It's snowin' in the pines....
Not really. It is supposed to snow tomorrow, but I've had that song stuck in my head since last week. That one and Sweet Home Alabama and yes I know it wins the prize for the most redneck song ever written. But tell me this. Do you know anyone who, when the very first four or five guitar notes of Sweet Home Alabama come on, does NOT say "Turn it up" along with Ronnie Van Zant?
Nor do I know anyone who doesn't know Christmas in
Dixie. What's it doing in Memphis? Maybe Graceland's all in lights.
What about New York City?
By now there's snow on the ground.
It's windy and the kids are out of school.
What's goin' on in Motown?
It's magic and the city's on the move.
It's a warm, inviting, cozy song. Just like when you hear the first four notes of Sweet Home Alabama, you know for the next three and a half minutes Lynyrd Skynyrd is going to be right there with you, dependably twanging out the lines and guitar licks you know by heart and have for years. Who plays the air guitar when it comes on?
Mee, mee, meeeee!
Unabashedly. No shame. Riiiiiight out in the open, baby. If my kids are around when it comes on they scatter. Fast. So Mom doesn't embarrass them by playing her air guitar. They know I carry it everywhere with me.
And when Randy and Jeff Owens come on singing to me about Christmas in Dixie, there's no one that sings that last, sweet line louder than me.
And in Atlanta, Georgia, there's peace on earth tonight. For that one, my kids don't scatter. They sing it with me. At the top of their lungs.
It's special being Southern, no doubt. You see the quote "I'm American by choice and Southern by the grace of God", and you might think it's just a cute lil' catch phrase to put on a button or a bumper sticker, but no. Nnnnnnnnewp.
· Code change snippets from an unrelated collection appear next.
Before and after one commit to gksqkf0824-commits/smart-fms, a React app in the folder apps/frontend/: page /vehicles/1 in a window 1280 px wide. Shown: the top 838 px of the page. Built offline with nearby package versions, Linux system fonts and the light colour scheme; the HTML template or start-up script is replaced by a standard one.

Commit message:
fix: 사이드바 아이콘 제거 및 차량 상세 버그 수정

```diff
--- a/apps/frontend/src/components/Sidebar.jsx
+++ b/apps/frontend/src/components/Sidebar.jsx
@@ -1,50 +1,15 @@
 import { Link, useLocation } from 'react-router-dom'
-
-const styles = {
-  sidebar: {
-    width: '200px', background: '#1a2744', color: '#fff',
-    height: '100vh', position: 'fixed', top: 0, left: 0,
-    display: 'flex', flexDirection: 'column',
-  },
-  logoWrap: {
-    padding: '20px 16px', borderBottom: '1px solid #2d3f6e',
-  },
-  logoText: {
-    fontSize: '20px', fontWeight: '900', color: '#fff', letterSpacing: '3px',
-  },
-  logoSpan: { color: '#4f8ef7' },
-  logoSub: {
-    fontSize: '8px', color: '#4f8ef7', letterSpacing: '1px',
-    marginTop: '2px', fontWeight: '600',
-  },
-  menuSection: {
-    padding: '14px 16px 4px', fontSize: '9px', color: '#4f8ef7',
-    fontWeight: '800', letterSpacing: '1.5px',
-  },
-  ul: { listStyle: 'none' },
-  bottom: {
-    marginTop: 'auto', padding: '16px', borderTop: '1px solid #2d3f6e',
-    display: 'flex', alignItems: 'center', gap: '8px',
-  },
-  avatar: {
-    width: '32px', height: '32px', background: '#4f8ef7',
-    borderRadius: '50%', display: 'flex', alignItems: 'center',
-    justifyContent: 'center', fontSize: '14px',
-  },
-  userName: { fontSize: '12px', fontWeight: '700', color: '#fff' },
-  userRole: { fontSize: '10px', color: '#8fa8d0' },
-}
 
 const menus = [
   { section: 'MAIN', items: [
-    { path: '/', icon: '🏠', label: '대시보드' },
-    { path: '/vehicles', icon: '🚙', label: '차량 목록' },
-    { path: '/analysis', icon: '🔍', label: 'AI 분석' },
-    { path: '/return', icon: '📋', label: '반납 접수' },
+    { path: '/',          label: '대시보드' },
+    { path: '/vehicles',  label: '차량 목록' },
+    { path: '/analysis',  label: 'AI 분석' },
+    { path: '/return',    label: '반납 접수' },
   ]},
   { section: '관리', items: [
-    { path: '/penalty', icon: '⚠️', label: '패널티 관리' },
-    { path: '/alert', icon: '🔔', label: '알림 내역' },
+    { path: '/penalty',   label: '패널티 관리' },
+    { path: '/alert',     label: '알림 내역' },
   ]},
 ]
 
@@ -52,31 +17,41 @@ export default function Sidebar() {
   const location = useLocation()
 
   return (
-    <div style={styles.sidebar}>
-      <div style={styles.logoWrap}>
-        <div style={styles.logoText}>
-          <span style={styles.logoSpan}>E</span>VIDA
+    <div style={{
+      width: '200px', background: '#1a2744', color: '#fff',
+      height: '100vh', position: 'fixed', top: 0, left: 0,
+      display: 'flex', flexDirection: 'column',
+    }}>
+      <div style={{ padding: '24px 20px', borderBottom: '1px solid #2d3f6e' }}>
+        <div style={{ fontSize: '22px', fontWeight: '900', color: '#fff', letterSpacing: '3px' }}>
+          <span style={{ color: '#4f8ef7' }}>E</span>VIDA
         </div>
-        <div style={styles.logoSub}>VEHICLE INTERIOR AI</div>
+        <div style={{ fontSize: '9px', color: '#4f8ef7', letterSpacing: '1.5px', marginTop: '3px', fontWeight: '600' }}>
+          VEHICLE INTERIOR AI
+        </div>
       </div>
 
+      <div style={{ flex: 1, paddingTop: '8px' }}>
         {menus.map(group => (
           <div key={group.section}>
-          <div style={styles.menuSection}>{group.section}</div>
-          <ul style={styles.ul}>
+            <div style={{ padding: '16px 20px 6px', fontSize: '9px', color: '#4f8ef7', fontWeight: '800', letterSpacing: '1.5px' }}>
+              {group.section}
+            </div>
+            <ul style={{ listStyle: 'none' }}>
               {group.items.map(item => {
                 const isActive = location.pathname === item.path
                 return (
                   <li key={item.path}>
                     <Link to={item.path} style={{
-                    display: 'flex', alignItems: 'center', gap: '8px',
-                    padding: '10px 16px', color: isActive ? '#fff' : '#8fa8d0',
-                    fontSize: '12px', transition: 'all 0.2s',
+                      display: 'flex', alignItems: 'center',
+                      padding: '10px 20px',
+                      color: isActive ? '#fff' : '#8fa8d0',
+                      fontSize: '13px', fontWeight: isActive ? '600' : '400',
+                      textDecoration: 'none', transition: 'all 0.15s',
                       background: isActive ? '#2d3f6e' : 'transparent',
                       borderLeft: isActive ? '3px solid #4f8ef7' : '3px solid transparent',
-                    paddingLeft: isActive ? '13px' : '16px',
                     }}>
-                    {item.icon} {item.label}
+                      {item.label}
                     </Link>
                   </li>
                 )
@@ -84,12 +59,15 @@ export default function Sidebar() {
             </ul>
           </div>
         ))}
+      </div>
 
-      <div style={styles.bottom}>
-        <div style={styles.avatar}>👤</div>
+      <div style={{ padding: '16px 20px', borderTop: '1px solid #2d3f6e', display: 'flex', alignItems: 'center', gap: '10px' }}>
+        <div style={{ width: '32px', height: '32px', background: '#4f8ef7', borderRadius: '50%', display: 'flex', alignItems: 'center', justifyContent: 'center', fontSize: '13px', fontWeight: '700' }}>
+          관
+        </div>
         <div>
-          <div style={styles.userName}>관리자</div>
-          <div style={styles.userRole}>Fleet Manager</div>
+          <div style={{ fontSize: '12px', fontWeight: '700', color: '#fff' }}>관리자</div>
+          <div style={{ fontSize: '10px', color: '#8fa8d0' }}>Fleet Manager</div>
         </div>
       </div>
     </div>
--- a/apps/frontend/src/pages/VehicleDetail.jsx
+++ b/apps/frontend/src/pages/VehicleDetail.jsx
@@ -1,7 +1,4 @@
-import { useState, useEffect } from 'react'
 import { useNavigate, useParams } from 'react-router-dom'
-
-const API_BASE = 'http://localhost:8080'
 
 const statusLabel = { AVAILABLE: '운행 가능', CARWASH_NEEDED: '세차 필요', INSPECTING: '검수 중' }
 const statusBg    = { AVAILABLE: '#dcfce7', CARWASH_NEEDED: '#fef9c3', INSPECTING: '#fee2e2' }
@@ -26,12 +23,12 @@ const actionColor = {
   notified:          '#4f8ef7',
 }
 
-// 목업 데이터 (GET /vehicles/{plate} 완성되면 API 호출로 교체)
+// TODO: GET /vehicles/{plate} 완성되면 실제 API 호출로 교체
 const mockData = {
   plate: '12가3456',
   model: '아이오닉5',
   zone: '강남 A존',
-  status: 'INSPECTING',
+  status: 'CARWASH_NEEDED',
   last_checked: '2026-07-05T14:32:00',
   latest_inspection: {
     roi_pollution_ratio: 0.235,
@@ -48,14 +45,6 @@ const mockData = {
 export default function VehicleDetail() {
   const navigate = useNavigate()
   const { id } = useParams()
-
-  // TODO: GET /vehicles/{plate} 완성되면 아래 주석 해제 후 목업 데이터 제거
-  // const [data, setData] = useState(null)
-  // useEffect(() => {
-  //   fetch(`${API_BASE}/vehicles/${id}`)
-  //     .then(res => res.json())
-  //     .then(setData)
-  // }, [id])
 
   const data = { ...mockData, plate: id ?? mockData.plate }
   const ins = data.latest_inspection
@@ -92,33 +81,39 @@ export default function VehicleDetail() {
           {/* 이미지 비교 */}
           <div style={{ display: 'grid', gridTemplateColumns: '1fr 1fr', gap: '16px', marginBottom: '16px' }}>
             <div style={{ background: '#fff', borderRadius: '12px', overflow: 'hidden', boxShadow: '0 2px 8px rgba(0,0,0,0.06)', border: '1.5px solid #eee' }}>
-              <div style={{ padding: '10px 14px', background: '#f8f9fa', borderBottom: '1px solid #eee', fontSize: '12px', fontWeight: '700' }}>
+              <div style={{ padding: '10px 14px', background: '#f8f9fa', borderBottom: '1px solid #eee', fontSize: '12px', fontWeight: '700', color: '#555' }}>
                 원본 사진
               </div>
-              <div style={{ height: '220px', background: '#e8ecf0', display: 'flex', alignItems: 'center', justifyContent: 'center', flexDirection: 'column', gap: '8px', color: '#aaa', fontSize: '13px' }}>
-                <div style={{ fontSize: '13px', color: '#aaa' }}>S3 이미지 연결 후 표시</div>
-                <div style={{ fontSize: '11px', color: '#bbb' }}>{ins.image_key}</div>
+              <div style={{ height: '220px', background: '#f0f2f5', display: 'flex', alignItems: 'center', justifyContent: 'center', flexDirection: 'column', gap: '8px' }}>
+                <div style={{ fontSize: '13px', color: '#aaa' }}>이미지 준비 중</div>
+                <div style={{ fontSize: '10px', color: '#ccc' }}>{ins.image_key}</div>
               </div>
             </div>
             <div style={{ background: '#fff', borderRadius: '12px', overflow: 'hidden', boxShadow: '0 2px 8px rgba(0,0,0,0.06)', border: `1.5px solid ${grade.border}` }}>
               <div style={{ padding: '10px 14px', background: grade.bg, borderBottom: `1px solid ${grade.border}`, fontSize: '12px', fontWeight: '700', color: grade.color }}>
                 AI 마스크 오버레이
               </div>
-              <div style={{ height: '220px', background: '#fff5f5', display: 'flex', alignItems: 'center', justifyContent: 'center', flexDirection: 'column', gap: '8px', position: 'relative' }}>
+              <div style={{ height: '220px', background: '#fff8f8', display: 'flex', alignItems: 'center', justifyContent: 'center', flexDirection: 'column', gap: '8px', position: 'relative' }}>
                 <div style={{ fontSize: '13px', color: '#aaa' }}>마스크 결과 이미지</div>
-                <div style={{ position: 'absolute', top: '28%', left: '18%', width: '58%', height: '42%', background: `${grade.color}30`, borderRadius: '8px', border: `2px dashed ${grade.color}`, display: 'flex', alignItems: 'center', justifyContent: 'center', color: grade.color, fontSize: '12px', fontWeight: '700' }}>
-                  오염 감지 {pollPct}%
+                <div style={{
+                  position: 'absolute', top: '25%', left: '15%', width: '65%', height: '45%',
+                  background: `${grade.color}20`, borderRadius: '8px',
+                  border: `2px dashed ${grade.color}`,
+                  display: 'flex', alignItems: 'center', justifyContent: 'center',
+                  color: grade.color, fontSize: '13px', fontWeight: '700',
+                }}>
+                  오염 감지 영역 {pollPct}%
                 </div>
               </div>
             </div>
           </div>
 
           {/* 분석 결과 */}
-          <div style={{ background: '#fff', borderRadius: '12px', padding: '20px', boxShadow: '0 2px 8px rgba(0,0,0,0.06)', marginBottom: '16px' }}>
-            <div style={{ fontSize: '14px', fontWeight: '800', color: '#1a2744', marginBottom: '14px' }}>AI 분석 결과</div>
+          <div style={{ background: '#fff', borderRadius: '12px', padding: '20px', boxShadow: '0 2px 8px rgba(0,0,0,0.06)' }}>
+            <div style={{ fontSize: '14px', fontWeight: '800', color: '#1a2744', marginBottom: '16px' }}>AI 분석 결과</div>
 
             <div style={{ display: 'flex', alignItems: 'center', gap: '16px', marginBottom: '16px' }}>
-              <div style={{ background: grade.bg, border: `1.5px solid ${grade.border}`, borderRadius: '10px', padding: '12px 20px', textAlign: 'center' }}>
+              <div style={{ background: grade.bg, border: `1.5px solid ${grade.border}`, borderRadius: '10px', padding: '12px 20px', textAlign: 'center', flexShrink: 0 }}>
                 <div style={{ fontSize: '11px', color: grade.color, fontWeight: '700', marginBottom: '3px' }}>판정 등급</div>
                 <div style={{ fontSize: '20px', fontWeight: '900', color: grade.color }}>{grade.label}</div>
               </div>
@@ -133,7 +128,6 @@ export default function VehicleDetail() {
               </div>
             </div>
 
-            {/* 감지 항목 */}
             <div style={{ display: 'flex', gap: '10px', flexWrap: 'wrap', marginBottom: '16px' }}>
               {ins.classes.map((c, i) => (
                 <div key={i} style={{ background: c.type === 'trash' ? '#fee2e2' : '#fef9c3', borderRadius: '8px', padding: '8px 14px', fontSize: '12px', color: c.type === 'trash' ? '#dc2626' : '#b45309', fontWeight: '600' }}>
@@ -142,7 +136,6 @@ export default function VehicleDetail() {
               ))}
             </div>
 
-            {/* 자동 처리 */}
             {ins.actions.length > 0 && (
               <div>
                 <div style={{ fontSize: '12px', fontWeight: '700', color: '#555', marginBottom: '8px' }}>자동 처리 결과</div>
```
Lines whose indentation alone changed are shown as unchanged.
We Southerners really feel it. I know other folks are proud of where they live or where they're from, but I don't ever hear the pride, the love, and the thankfulness come through like I do when I hear a Southerner talk about life in the South, or explain how to fry (or eat) fried chicken, how to make buttermilk biscuits, how to sit on the porch with a tall glass of iced tea, how to entertain while making guests feel like family, how to interpret Southern speak, or most importantly, how to speak gracefully and tactfully with a lovely, gentle drawl while shooting daggers from your eyeballs into someone's soul. It's the Southern feminine version of The Hairy Eyeball. The Stinkeye. Only we do it with a wink, a smile and a tilt of the head. A Southern woman must know this, as well as the backwards sympathetic comment "Bless your heart."
"Oh, she's gained at least twenty pounds. Bless her heart."
Anyway. Here I sit rambling on about being Southern when I need to be cooking dinner and helping J-rod with his homework. He's got a ton, bless his heart.